WHAT THE TASK ASKS —
Report the count of lines with "import" in the data below, and no other words.

MATERIAL TO PROCESS —
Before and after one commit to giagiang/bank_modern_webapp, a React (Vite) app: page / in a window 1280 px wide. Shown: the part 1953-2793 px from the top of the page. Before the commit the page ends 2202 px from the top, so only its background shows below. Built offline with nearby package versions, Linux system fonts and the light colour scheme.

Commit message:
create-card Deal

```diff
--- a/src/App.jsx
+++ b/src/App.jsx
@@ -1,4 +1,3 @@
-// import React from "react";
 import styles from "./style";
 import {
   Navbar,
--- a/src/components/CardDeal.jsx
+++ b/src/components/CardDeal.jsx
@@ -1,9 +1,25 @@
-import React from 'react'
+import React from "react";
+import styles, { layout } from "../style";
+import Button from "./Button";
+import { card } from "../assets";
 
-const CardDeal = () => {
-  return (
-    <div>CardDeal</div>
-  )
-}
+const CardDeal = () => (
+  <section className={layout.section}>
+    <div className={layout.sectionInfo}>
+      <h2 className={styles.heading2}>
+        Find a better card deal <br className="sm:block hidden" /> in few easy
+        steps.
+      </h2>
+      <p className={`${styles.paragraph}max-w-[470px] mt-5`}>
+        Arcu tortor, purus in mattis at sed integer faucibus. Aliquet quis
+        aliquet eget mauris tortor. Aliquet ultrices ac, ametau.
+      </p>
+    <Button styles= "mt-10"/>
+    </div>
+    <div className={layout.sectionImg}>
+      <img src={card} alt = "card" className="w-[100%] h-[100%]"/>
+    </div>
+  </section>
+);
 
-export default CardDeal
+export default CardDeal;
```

ANSWER BOX —
8